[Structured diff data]

+ + + + + + +

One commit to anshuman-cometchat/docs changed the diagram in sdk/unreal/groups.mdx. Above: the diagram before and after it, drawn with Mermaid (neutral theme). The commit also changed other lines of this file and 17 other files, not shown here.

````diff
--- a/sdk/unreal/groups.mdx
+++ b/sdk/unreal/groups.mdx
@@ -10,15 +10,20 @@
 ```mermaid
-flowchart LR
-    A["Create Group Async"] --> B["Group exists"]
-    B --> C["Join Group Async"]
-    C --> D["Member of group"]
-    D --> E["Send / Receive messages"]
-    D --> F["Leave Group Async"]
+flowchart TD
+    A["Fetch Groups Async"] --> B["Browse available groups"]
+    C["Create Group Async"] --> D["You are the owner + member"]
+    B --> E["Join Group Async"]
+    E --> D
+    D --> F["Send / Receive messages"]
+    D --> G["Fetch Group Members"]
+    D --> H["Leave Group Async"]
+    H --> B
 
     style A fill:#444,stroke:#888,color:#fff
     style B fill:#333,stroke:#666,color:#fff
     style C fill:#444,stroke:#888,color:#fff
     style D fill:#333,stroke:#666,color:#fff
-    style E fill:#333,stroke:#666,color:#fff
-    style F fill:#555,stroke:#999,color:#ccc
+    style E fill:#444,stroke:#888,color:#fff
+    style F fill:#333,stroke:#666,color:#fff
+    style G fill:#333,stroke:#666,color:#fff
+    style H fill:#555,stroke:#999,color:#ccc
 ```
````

+ + + + + + +

Copy each line of the data above exactly as it appears.

[Response for this exercise]
One commit to anshuman-cometchat/docs changed the diagram in sdk/unreal/groups.mdx. Above: the diagram before and after it, drawn with Mermaid (neutral theme). The commit also changed other lines of this file and 17 other files, not shown here.

````diff
--- a/sdk/unreal/groups.mdx
+++ b/sdk/unreal/groups.mdx
@@ -10,15 +10,20 @@
 ```mermaid
-flowchart LR
-    A["Create Group Async"] --> B["Group exists"]
-    B --> C["Join Group Async"]
-    C --> D["Member of group"]
-    D --> E["Send / Receive messages"]
-    D --> F["Leave Group Async"]
+flowchart TD
+    A["Fetch Groups Async"] --> B["Browse available groups"]
+    C["Create Group Async"] --> D["You are the owner + member"]
+    B --> E["Join Group Async"]
+    E --> D
+    D --> F["Send / Receive messages"]
+    D --> G["Fetch Group Members"]
+    D --> H["Leave Group Async"]
+    H --> B
 
     style A fill:#444,stroke:#888,color:#fff
     style B fill:#333,stroke:#666,color:#fff
     style C fill:#444,stroke:#888,color:#fff
     style D fill:#333,stroke:#666,color:#fff
-    style E fill:#333,stroke:#666,color:#fff
-    style F fill:#555,stroke:#999,color:#ccc
+    style E fill:#444,stroke:#888,color:#fff
+    style F fill:#333,stroke:#666,color:#fff
+    style G fill:#333,stroke:#666,color:#fff
+    style H fill:#555,stroke:#999,color:#ccc
 ```
````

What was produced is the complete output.